■ Assignment
Determine how many lines in the material below contain the string "Read", then state only that count.

==== Information

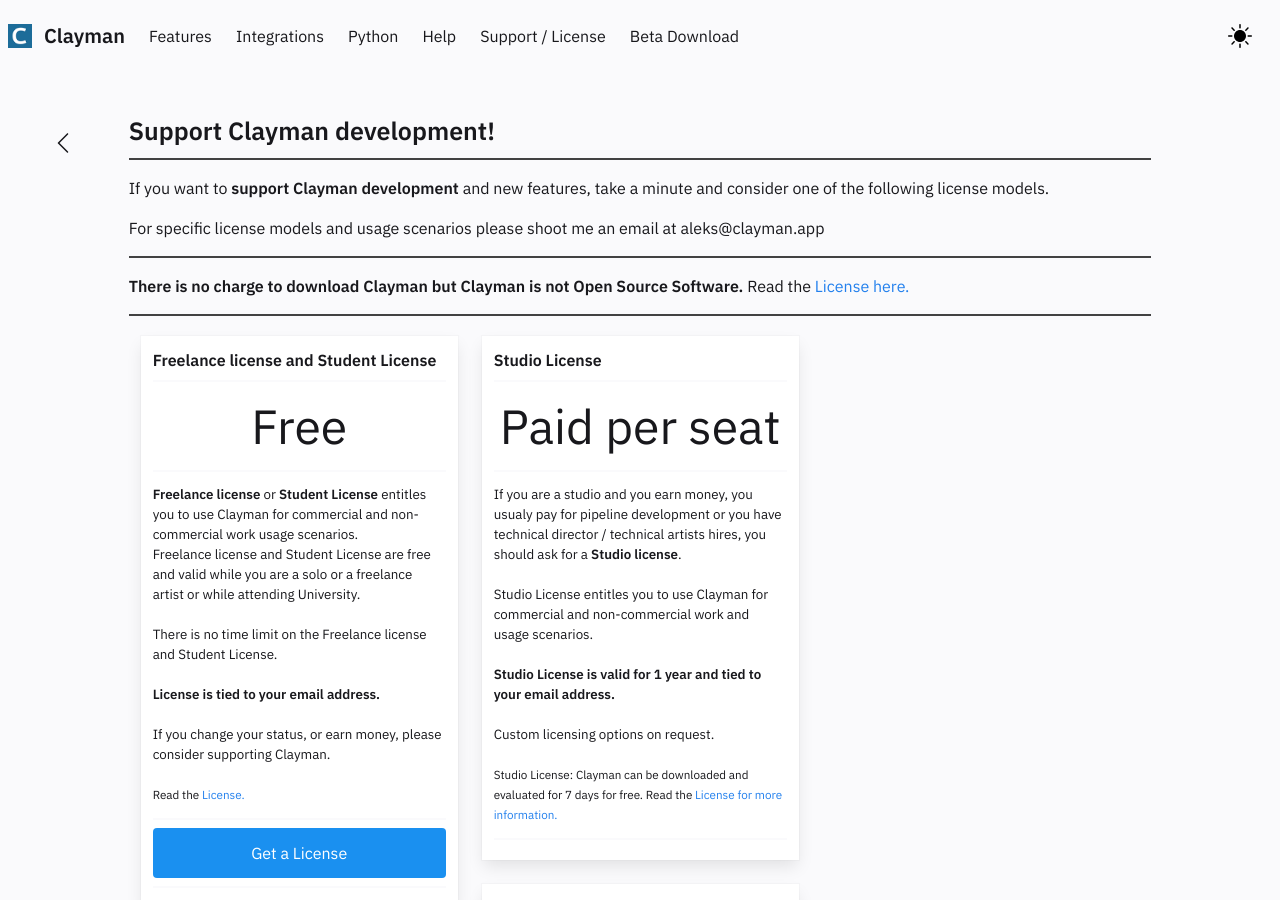
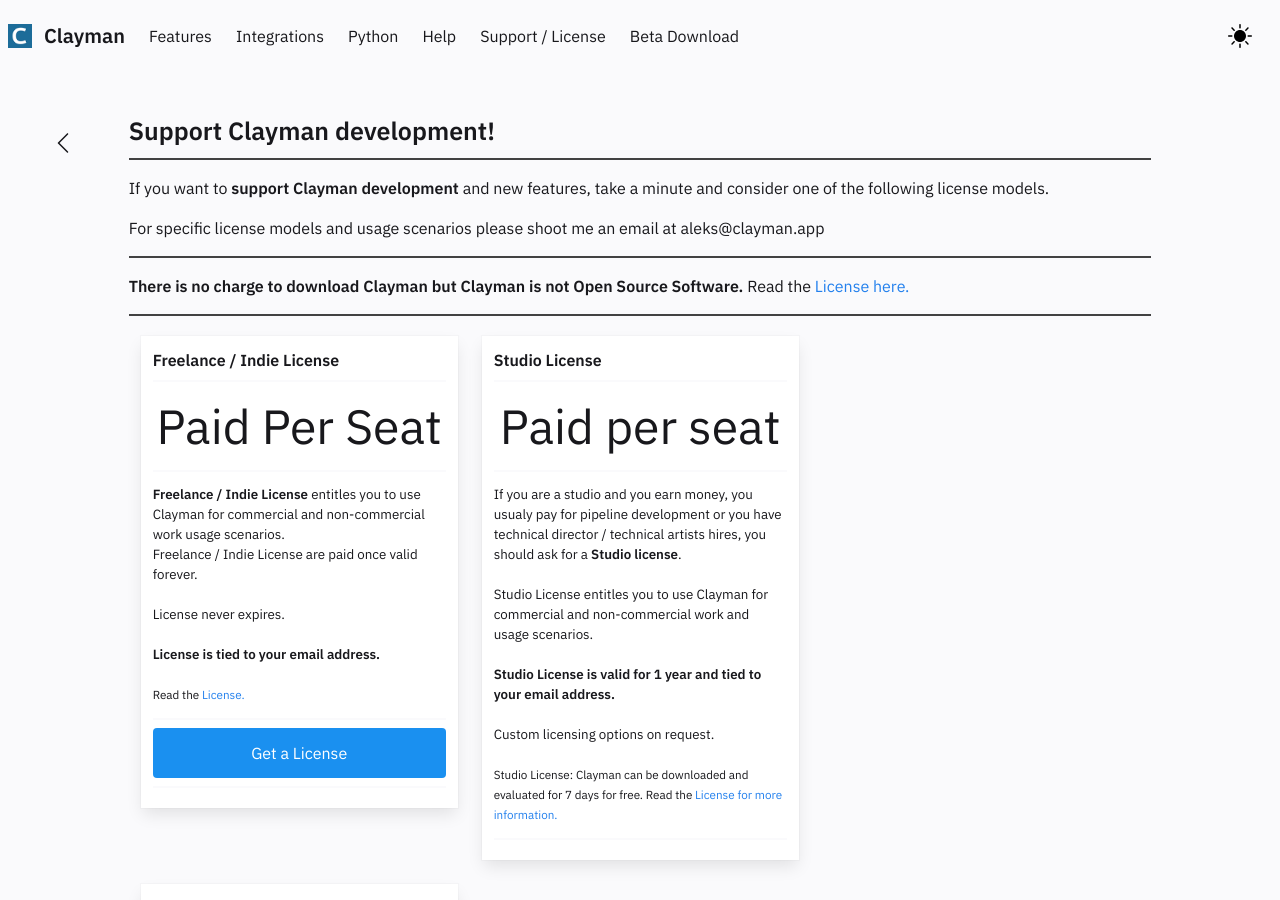
Before and after one commit to ddesmond/ClaymanWeb, a Jekyll site: the page built from _posts/2020-03-01-support.md, in a window 1280 px wide and 900 px high. Built offline with Jekyll 4.4.1, drawn with Linux system fonts in a browser that asks for light colours.

Commit message:
patch licenses

```diff
--- a/_posts/2020-03-01-support.md
+++ b/_posts/2020-03-01-support.md
@@ -9,24 +9,22 @@
 For specific license models and usage scenarios please shoot me an email at aleks@clayman.app
 <hr style="background-color:#424242;">
 <b>There is no charge to download Clayman but Clayman is not Open Source Software.</b> Read the  <a href="../support/license"> License here.</a>
+
 <hr style="background-color:#424242;">
+
 <div class="column card" style="float: left;margin:12px; position:relative; width:31%;">
-<b>Freelance license and Student License</b>
+<b>Freelance / Indie License</b>
 <hr>
 <p style="font-size: 36pt;padding: 0px; margin:0px; text-align: center;">
-
-Free
+Paid Per Seat
 </p><hr>
 <p style="font-size: 10pt;">
-<b>Freelance license</b> or <b>Student License</b> entitles you to use Clayman for commercial and non-commercial work usage scenarios.<br>
-Freelance license and Student License are free and valid while you are a solo or a freelance artist or while attending University.
+<b>Freelance / Indie License</b> entitles you to use Clayman for commercial and non-commercial work usage scenarios.<br>
+Freelance / Indie License are paid once valid forever.
 <br>
 <br>
-There is no time limit on the Freelance license and Student License.<br><br>
+License never expires.<br><br>
 <b>License is tied to your email address.</b>
-<br>
-<br>
-If you change your status, or earn money, please consider supporting Clayman.
 <br>
 <br>
 <small>Read the <a href="../support/license"> License.</a> </small>
```
Also changed, not shown: _posts/2020-03-01-license.md (+3 -9 lines).
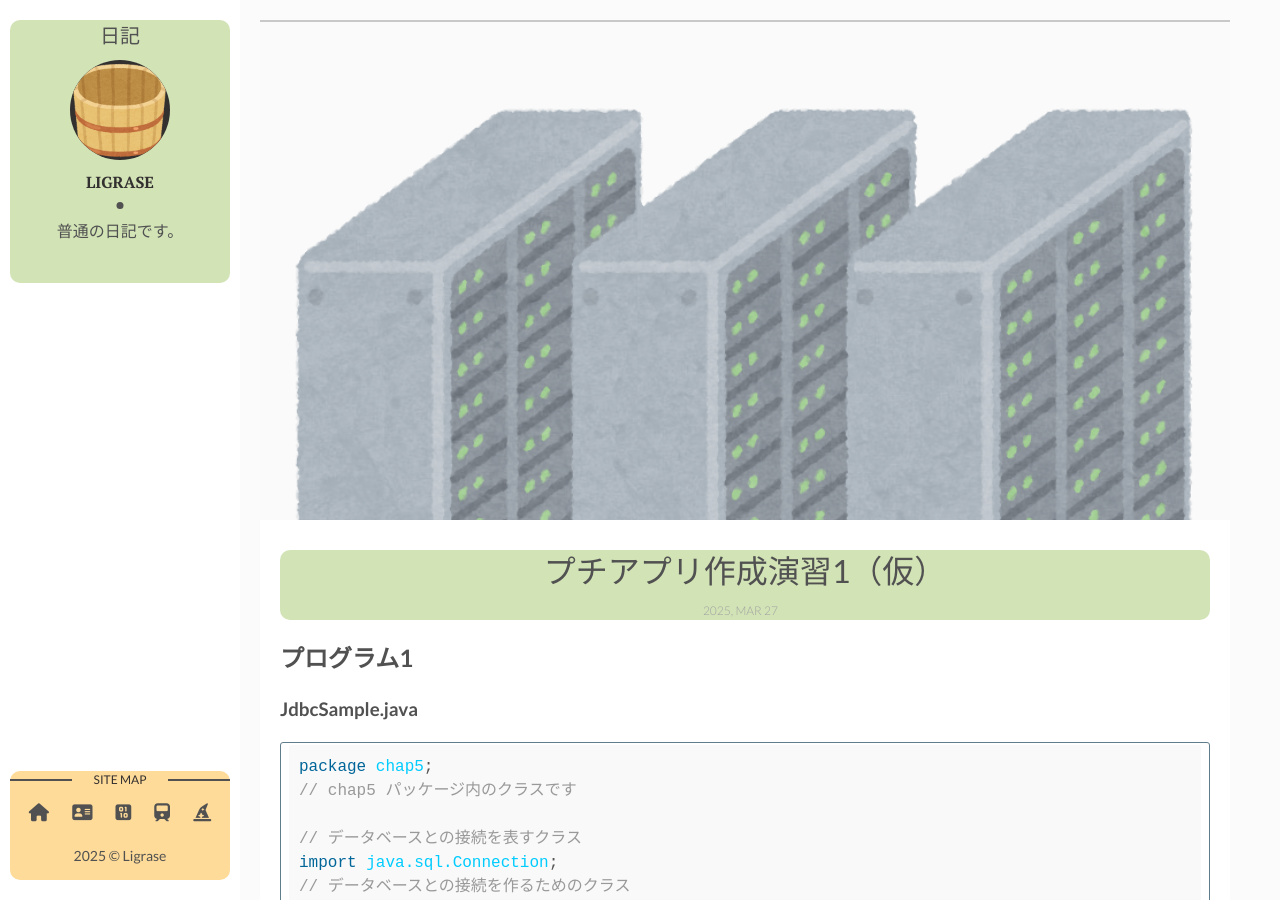
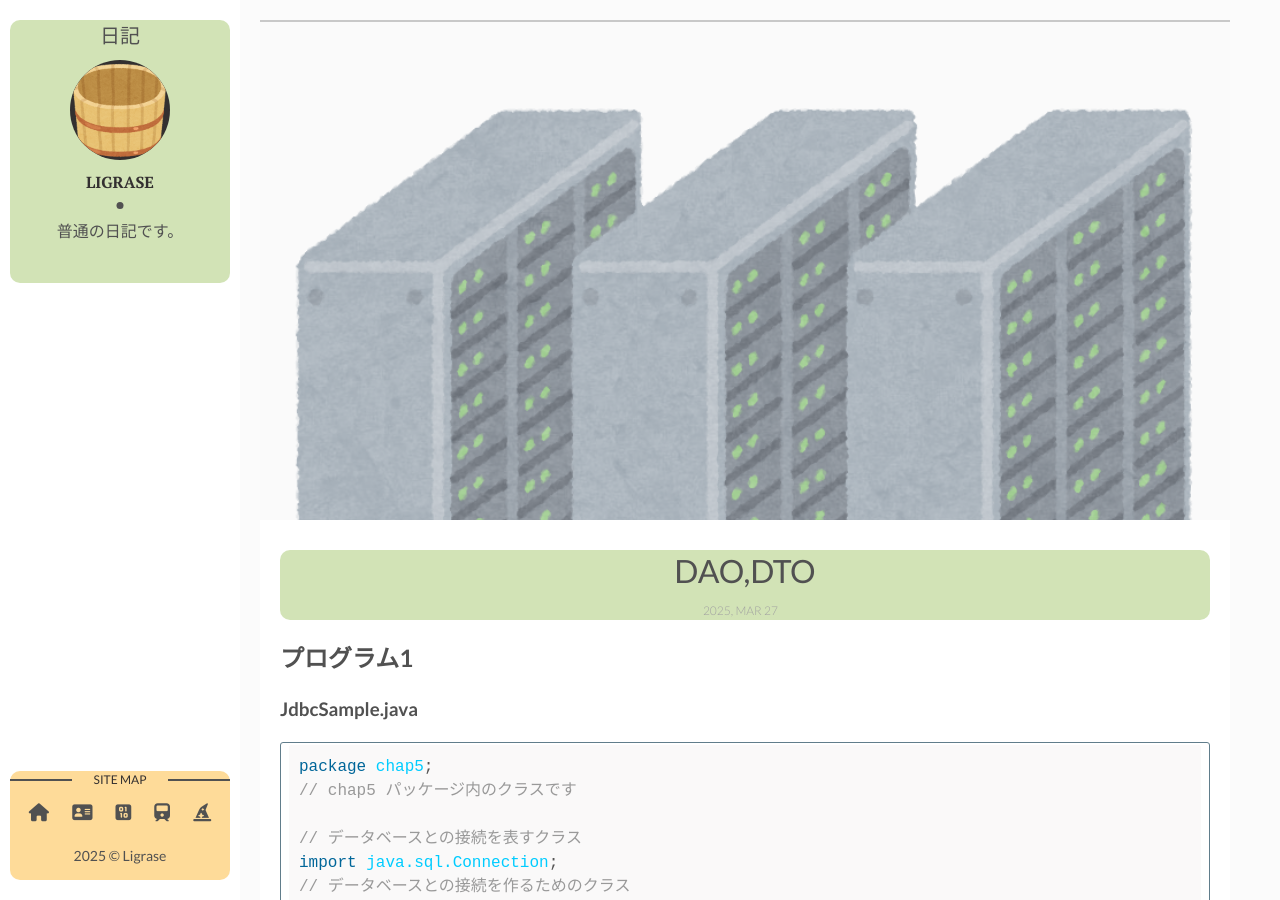
Before and after one commit to Liqrase/diary-3, a Jekyll site: the page built from _posts/2025-03-27-diary250327.markdown, in a window 1280 px wide and 900 px high. Built offline with Jekyll 4.4.1, drawn with Linux system fonts in a browser that asks for light colours; nearby versions of some CDN libraries.

Commit message:
250327-c

```diff
--- a/_posts/2025-03-27-diary250327.markdown
+++ b/_posts/2025-03-27-diary250327.markdown
@@ -1,6 +1,6 @@
 ---
 layout: post
-title: プチアプリ作成演習1（仮）
+title: DAO,DTO
 date: 2025-03-27 23:00:00
 description:  # Add post description (optional)
 img: postimg/computer_data_center.png # Add image post (optional)
```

========

■ Output of the task
2